He may not be racing an Ironman solo again, but Stone’s athleticism is hardly going dark. He learned long ago that being active is everything – sight or no sight.

“Blindness is very scary and it’s too easy to just stay home,” he says. “You have to keep moving.”

Guide and longtime friend Kimberly Baldwin, who works at RE/MAX of Boulder, is ready and waiting for the next opportunity to race tandem with Stone. The two teamed up to compete in numerous off-road triathlons in 2013 and ’14.

“I can’t keep up with him during the swim, so where we mainly work together is during the transitions, cycling and running,” says Baldwin, a four-time national cycling champion who rode professionally for eight years. “I ride in front of him staying very close – within 6 feet where he can see me, giving him verbal cues to get through the course.”

The two met during a coaching stint with Boulder’s Fast Forward Sports and have been friends ever since, racing in off-road triathlons across the country, and finishing up with the Xterra World competition in Maui last year.

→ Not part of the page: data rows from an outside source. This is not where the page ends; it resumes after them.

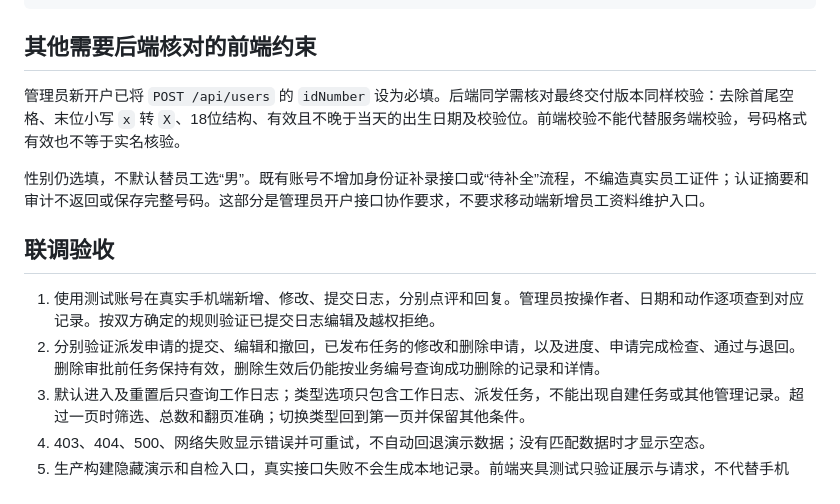
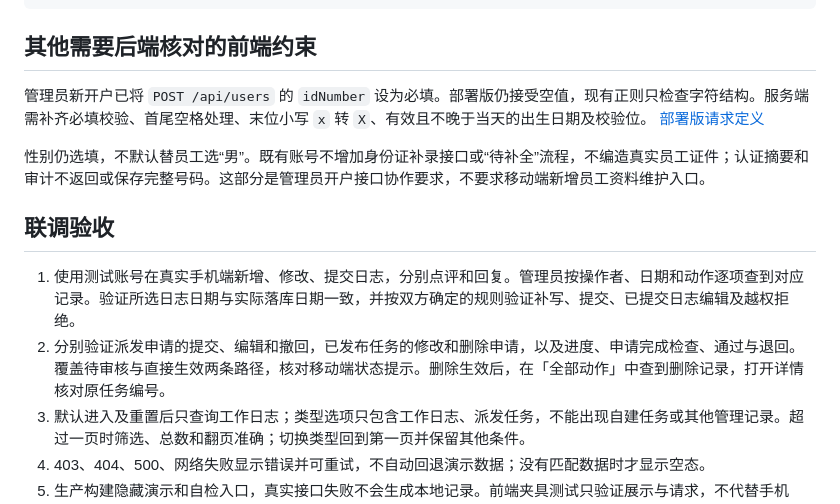
Before and after one commit to wang0166/Software-Testing, a Markdown page: pandora_web/docs/日志任务操作记录对接.md, the part around one of its changes. GitHub-like rendering.

```diff
--- a/pandora_web/docs/日志任务操作记录对接.md
+++ b/pandora_web/docs/日志任务操作记录对接.md
@@ -108,14 +109,14 @@
 
 ## 其他需要后端核对的前端约束
 
-管理员新开户已将 `POST /api/users` 的 `idNumber` 设为必填。后端同学需核对最终交付版本同样校验：去除首尾空格、末位小写 `x` 转 `X`、18位结构、有效且不晚于当天的出生日期及校验位。前端校验不能代替服务端校验，号码格式有效也不等于实名核验。
+管理员新开户已将 `POST /api/users` 的 `idNumber` 设为必填。部署版仍接受空值，现有正则只检查字符结构。服务端需补齐必填校验、首尾空格处理、末位小写 `x` 转 `X`、有效且不晚于当天的出生日期及校验位。 [部署版请求定义](https://github.com/wang0166/Software-Testing/blob/96dcf23/src/main/java/com/pandora/log/dto/AdminDtos.java#L30)
 
 性别仍选填，不默认替员工选“男”。既有账号不增加身份证补录接口或“待补全”流程，不编造真实员工证件；认证摘要和审计不返回或保存完整号码。这部分是管理员开户接口协作要求，不要求移动端新增员工资料维护入口。
 
 ## 联调验收
 
-1. 使用测试账号在真实手机端新增、修改、提交日志，分别点评和回复。管理员按操作者、日期和动作逐项查到对应记录。按双方确定的规则验证已提交日志编辑及越权拒绝。
-2. 分别验证派发申请的提交、编辑和撤回，已发布任务的修改和删除申请，以及进度、申请完成检查、通过与退回。删除审批前任务保持有效，删除生效后仍能按业务编号查询成功删除的记录和详情。
+1. 使用测试账号在真实手机端新增、修改、提交日志，分别点评和回复。管理员按操作者、日期和动作逐项查到对应记录。验证所选日志日期与实际落库日期一致，并按双方确定的规则验证补写、提交、已提交日志编辑及越权拒绝。
+2. 分别验证派发申请的提交、编辑和撤回，已发布任务的修改和删除申请，以及进度、申请完成检查、通过与退回。覆盖待审核与直接生效两条路径，核对移动端状态提示。删除生效后，在「全部动作」中查到删除记录，打开详情核对原任务编号。
 3. 默认进入及重置后只查询工作日志；类型选项只包含工作日志、派发任务，不能出现自建任务或其他管理记录。超过一页时筛选、总数和翻页准确；切换类型回到第一页并保留其他条件。
 4. 403、404、500、网络失败显示错误并可重试，不自动回退演示数据；没有匹配数据时才显示空态。
 5. 生产构建隐藏演示和自检入口，真实接口失败不会生成本地记录。前端夹具测试只验证展示与请求，不代替手机端、服务端联调。
```
Also changed, not shown: other parts of pandora_web/docs/日志任务操作记录对接.md (+10 -9 lines).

“We laugh a lot, which is key,” she says.

“Kimberly is a world-class athlete and to have a world class athlete slow down to lend me her eyes is humbling, because I know what she is capable of doing,” he says. “It means a tremendous amount to me.”

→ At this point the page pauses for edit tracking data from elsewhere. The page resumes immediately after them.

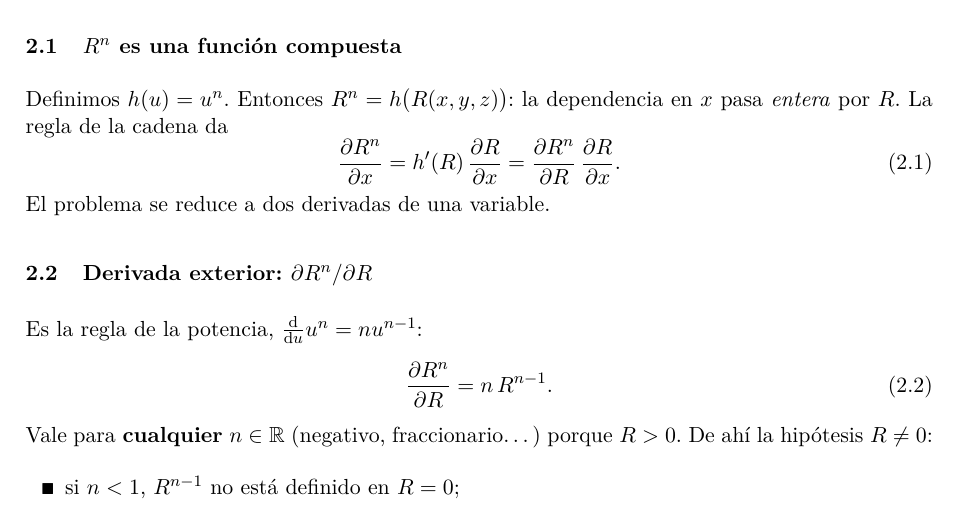
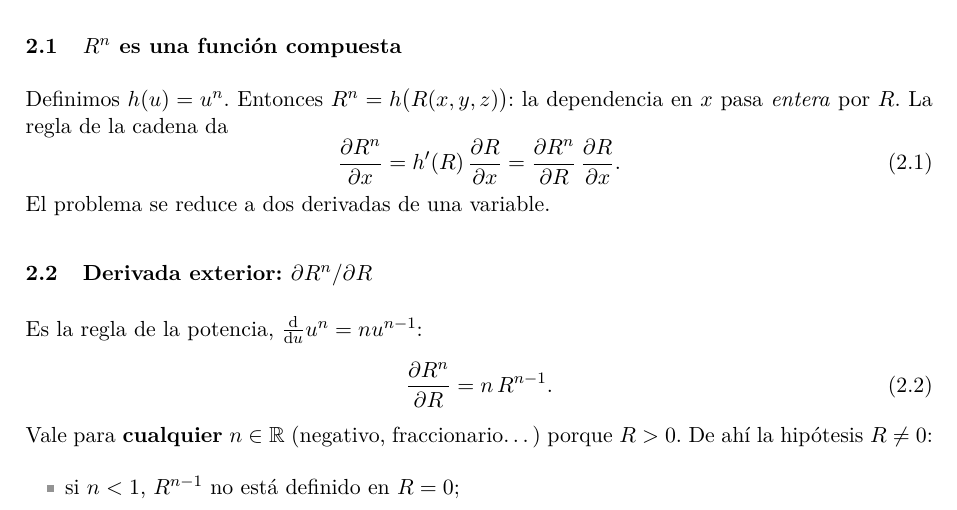
Before and after one commit to danimartinguerrero/Amplificadores-operacionales, a LaTeX document (gradiente_Rn/gradiente_Rn.tex): part of page 1 of 5, cut so that both start at the same text. Compiled offline with pdfLaTeX.

Commit message:
Viñetas más sutiles: cuadrado pequeño en gris
Co-Authored-By: Claude Opus 5.5 <noreply@anthropic.com>
Claude-Session: https://claude.ai/code/session_019Fzr6FG1hSxjUHQvKXp2d7

```diff
--- a/gradiente_Rn/gradiente_Rn.tex
+++ b/gradiente_Rn/gradiente_Rn.tex
@@ -14,7 +14,7 @@
 
 % --- Estilo -----------------------------------------------------------------
 \numberwithin{equation}{section}
-\setlist[itemize]{label=\scriptsize$\blacksquare$, leftmargin=1.8em, itemsep=3pt}
+\setlist[itemize]{label={\color{gray!85}\raisebox{0.32ex}{\rule{3.4pt}{3.4pt}}}, leftmargin=1.8em, itemsep=3pt}
 \titleformat{\section}{\large\bfseries}{\thesection.}{1em}{}
 \titleformat{\subsection}{\normalsize\bfseries}{\thesubsection}{1em}{}
 \setlength{\parindent}{0pt}
```
Also changed, not shown: gradiente_Rn/gradiente_Rn.pdf.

Another facet of life that has kept Stone moving is the business he purchased in 2006 and has since expanded exponentially. Colorado Multisport, located within the same Boulder shopping center as McGuckin Hardware on Canyon Boulevard, has become a destination for anyone remotely interested in triathlons.

When he considered buying the business, it was something altogether different. The business was run out of a single-wide trailer on 27th and Spruce streets by mostly absentee owners. And yet Stone was an enthusiastic customer. Focused on triathletes, the store had tremendous potential from Stone’s vantage point, as he experienced the growth of the sport firsthand. He approached his good friend and store manager Ryan Ignatz about a possible collaboration.

“I just realized what the store could be for everyone,” he says. “It was a win for the community, a win for the people working here and a win for me, because I needed a place to be.”

Providing triathletes with what they need to succeed, Colorado Multisport has today emerged the local leader in what many people think of as the most vibrant retail athletic market in the world. The extensive merchandise on the floor – bicycles, clothing, nutrition, wet suits, etc. – is all bolstered by a bigger-picture approach to helping people accomplish their goals through the triathlon experience.

We are excited to feature Colorado Multisport in this space all month, as we celebrate Boulder’s thriving outdoor industry.